YOUR OBJECTIVE:
Each line of the data below holding the word "extends" must be copied.

MATERIAL PROVIDED:
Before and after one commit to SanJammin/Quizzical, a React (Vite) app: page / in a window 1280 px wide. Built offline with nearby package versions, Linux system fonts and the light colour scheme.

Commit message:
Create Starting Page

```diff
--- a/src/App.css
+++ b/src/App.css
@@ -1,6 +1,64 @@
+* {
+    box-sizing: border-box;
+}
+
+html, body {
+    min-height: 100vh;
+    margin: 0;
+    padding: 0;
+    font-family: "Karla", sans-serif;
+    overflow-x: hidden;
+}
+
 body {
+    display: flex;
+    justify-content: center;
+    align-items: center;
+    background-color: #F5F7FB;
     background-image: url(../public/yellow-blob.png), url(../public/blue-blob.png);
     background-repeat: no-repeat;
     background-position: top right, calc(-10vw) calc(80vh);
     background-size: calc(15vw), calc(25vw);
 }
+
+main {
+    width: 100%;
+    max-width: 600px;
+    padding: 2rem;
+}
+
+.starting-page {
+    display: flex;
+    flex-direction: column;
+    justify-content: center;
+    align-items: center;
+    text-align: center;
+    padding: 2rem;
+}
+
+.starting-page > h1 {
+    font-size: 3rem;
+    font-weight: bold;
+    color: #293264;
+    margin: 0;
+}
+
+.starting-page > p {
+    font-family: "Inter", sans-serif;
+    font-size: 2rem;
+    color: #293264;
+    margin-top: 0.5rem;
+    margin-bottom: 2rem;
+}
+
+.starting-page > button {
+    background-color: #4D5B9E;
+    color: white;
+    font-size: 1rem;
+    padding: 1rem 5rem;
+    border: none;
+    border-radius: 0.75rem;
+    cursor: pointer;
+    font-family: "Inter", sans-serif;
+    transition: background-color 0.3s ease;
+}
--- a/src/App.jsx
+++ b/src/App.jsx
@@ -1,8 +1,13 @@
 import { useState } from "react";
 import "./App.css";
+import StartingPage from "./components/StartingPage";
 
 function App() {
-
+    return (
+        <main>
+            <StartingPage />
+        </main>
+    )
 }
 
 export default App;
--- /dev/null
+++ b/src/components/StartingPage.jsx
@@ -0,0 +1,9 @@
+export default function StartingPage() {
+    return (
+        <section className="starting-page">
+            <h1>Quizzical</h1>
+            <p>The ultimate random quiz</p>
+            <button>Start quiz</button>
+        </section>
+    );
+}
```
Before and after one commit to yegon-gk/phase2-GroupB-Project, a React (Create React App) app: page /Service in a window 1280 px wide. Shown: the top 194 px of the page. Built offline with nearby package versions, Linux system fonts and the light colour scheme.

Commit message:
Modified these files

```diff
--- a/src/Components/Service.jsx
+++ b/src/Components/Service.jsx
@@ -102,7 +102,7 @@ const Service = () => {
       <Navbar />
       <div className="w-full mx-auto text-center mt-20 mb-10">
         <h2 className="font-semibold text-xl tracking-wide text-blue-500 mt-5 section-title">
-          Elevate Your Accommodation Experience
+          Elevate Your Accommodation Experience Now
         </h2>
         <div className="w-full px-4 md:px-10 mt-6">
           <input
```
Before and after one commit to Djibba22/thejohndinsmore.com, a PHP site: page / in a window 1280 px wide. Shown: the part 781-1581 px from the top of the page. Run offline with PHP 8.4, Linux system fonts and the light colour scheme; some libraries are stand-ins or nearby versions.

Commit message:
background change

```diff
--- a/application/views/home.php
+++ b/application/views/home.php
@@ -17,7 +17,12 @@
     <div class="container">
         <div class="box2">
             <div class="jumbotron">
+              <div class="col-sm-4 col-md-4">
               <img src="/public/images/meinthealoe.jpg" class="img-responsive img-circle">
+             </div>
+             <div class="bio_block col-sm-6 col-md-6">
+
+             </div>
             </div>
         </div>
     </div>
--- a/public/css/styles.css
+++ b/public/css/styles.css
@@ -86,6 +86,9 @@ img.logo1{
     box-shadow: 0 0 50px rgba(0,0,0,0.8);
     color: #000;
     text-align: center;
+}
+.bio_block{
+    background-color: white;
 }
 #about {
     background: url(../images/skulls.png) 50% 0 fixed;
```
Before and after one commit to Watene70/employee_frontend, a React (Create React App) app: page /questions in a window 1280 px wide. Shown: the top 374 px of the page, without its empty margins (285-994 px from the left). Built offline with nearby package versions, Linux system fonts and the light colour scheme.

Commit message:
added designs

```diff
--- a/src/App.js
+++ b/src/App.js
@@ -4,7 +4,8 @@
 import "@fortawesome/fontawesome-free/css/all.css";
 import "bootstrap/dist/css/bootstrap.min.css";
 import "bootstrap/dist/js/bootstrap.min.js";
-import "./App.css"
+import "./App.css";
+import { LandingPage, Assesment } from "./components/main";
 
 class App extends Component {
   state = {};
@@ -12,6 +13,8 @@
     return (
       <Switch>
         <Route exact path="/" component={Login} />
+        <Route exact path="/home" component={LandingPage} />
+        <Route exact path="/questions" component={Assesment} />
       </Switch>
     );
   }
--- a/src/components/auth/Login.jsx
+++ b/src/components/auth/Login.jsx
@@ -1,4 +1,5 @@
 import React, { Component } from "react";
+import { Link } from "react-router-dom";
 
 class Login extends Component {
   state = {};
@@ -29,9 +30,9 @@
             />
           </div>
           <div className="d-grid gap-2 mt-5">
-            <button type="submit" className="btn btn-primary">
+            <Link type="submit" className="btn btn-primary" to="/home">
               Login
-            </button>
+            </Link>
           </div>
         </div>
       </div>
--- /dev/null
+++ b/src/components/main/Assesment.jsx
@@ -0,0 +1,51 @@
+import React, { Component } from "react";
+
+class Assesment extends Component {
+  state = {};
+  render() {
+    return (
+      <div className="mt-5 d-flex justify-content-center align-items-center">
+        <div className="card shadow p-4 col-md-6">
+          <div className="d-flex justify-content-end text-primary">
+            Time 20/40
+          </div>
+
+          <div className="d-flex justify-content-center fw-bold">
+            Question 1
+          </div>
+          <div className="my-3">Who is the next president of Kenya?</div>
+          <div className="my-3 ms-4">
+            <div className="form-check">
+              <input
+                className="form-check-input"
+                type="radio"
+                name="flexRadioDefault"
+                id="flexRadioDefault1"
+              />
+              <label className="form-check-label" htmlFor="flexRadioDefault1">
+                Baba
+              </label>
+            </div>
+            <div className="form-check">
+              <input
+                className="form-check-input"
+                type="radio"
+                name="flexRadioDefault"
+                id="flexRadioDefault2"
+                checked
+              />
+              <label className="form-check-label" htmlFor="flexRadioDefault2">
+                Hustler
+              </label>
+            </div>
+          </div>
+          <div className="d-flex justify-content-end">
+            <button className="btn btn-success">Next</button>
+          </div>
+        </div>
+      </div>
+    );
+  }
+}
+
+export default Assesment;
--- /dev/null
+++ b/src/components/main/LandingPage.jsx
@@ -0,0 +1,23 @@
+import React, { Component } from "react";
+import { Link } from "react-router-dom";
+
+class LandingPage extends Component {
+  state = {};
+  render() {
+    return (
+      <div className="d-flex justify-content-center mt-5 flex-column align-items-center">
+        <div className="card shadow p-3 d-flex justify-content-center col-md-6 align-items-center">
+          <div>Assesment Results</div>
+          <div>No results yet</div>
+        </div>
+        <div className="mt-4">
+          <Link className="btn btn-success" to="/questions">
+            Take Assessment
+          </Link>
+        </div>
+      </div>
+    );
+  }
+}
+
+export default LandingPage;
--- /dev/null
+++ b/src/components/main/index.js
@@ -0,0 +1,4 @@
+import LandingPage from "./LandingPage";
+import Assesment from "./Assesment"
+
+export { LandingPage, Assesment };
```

ANSWER FOR THE TASK:
 class App extends Component {
 class Login extends Component {
+class Assesment extends Component {
+class LandingPage extends Component {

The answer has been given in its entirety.